Chum salmon returns this year have been dismal in much of Puget Sound.
“This season may be going down as the worst harvest of chum on record for Squaxin,” said Joe Peters, Squaxin Island tribal natural resources policy representative.
Chum sport and tribal fishing were shut down in South Sound after test fisheries found far fewer fish than forecast.
The state and tribal co-managers conduct an annual chum test fishery at Apple Cove Point near Kingston. It’s a real-time check of the size of the run, used to adjust harvest quotas for chum throughout South Puget Sound.
The preliminary forecast for chum was 555,000, but the test fishery results were so poor, the forecast was revised to 243,000.
“These returns are the worst in 20 years, and we don’t have a real culprit identified,” said Bill Patton, Northwest Indian Fisheries Commission South Sound biologist. “Returns were supposed to be decent.”
The Squaxin Island Tribe’s surveys showed that Totten Inlet, where Kennedy Creek is a major chum stream, will make escapement – the number of fish needed to sustain the run – but Eld Inlet is still between 40 to 60 percent of what it needs.
“It’s been beyond depressing,” said Mike Huff, Suquamish Tribe’s hatchery manager.
The tribe’s Grovers Creek Hatchery had a total of 720 chum adults return, with an egg take of 419,000.
“Normally we have about 2,000 chum salmon to spawn and get 2.5 million eggs into our hatchery, but this is the lowest we’ve ever had,” he said.
Hood Canal’s preseason forecast was reduced by 23 percent over the commercial fishing season, said Abigail Welch, Port Gamble S’Klallam Tribe’s fisheries biologist.
Welch suspects the 2015 warm ocean conditions are in part to blame. The tribe released nearly 1.3 million fry in 2015 – the largest number in seven years – hoping for a fruitful return in 2019, she said. Only 500 chum returned to the tribe’s Point Julia Hatchery in Port Gamble Bay. On average, more than 4,000 fish return to the bay.
The tribe’s fishermen had minimal fishing effort due to the low returns. In October, 344 chum were harvested. Nobody fished the bay in November.
In South Hood Canal, only 246 fish returned to the Skokomish Tribe’s Enatai Hatchery, with 637,000 eggs taken for spawning, said Robert Blankenship, the tribe’s hatchery manager. The tribe normally spawns 2,500 fish for 3.5 million eggs, based on average fecundity of 2,800 eggs per female.
Tulalip Tribes’ salmon enhancement biologist Mike Crewson says that climate change is having an impact on fish in both marine and fresh water. Tulalip’s Bernie “Kai Kai” Gobin hatchery had its lowest egg take ever.

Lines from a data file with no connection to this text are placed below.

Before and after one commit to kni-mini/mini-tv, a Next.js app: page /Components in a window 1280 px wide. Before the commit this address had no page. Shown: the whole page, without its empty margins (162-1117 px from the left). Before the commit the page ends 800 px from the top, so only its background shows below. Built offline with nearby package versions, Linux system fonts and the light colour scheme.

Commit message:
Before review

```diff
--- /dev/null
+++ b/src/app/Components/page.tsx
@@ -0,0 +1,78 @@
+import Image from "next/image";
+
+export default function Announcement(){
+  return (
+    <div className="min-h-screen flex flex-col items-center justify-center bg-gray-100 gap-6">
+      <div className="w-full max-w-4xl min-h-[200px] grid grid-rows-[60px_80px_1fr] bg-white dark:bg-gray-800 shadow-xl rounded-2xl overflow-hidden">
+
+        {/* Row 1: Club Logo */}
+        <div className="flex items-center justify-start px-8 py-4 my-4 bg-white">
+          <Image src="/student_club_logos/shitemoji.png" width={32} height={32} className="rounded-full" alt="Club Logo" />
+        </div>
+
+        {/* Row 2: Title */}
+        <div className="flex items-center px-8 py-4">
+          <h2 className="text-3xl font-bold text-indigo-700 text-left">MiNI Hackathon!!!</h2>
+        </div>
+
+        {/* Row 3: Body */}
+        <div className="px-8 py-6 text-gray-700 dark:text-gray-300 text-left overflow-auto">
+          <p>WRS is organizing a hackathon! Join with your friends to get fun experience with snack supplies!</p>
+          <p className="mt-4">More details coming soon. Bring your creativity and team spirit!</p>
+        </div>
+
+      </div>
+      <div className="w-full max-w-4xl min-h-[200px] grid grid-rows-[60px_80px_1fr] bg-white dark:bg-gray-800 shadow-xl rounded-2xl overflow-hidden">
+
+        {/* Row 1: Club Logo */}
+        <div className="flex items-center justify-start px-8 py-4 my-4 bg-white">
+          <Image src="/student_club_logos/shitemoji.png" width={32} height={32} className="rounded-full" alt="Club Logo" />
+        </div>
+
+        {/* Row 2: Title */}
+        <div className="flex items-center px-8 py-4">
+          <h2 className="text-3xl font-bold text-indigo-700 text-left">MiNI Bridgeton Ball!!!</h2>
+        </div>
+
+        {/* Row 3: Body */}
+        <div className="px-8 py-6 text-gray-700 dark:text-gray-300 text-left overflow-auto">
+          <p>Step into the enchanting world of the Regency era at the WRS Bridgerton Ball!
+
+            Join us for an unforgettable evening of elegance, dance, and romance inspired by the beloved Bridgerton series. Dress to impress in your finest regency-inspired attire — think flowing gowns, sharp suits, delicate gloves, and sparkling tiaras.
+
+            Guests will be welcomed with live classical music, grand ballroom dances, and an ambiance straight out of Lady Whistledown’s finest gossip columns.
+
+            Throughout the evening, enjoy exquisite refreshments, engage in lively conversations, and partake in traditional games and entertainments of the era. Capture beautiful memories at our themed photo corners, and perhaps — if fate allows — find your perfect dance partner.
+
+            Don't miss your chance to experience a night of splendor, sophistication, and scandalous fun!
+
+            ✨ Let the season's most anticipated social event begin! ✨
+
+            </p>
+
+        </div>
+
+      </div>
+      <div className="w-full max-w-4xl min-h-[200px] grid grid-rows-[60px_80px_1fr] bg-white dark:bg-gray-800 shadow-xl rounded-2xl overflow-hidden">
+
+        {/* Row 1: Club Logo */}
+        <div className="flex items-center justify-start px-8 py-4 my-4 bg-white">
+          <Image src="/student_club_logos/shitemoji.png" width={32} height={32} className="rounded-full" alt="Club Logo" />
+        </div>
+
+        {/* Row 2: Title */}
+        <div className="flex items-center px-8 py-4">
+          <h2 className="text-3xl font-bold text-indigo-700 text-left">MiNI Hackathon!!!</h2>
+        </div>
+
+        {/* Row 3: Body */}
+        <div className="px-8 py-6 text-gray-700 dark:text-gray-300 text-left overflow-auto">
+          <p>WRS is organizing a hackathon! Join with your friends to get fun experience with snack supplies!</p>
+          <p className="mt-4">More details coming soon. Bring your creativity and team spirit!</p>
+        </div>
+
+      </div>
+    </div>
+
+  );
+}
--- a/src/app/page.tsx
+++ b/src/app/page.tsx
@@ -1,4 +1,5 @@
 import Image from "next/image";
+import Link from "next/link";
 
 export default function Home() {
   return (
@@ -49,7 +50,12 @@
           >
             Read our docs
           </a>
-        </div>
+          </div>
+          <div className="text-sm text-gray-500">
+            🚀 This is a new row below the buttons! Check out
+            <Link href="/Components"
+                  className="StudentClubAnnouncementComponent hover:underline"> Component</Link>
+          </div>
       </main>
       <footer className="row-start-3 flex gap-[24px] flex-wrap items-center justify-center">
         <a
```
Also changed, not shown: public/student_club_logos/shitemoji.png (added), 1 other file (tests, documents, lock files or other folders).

“This year’s hatchery chum run and egg take is about 90 percent below average and 95 percent below what we’ve seen in a good year,” he said. “The run is close to 80 percent males, which further limits the number of eggs we can produce.”
Skagit River Chum Haven’t Been Fished for a Decade
Skagit River fisheries managers have been alarmed by small chum returns for a decade.
“We’ve been scratching our heads about why the chum aren’t coming back,” said Scott Schuyler, Upper Skagit Tribe’s natural resources director. “When we tried to broodstock for our hatchery program during the week that should have been the peak return, we caught two fish. In the nineties, we had a quarter of a million fish return.”
Chum used to be one of the staples for the Upper Skagit Tribe, Schuyler added.
“It’s how we survived through the winter. We haven’t had a chum fishery since 2007 and that was a bust.”
The Sauk-Suiattle Tribe has been developing a hatchery chum supplementation program on the Sauk River, a tributary to the Skagit, for the past few years. In 2017, the tribe’s natural resources department released 20,000 fry, which should return as adults in fall 2020.
While the goal is to collect 50 male and 50 female adults to spawn, Sauk-Suiattle hatchery staff collected 14 of each, providing 34,000 eggs. The eggs will be incubated to eyed stage at the Marblemount Hatchery on the Skagit River and then raised in remote site incubators on a tributary to the Sauk.
“In 2008, returns in the Skagit dropped to the worst level historically,” said Grant Kirby, Sauk-Suiattle fisheries biologist. “The Sauk population is the smallest of the sub-populations in the Skagit River system.”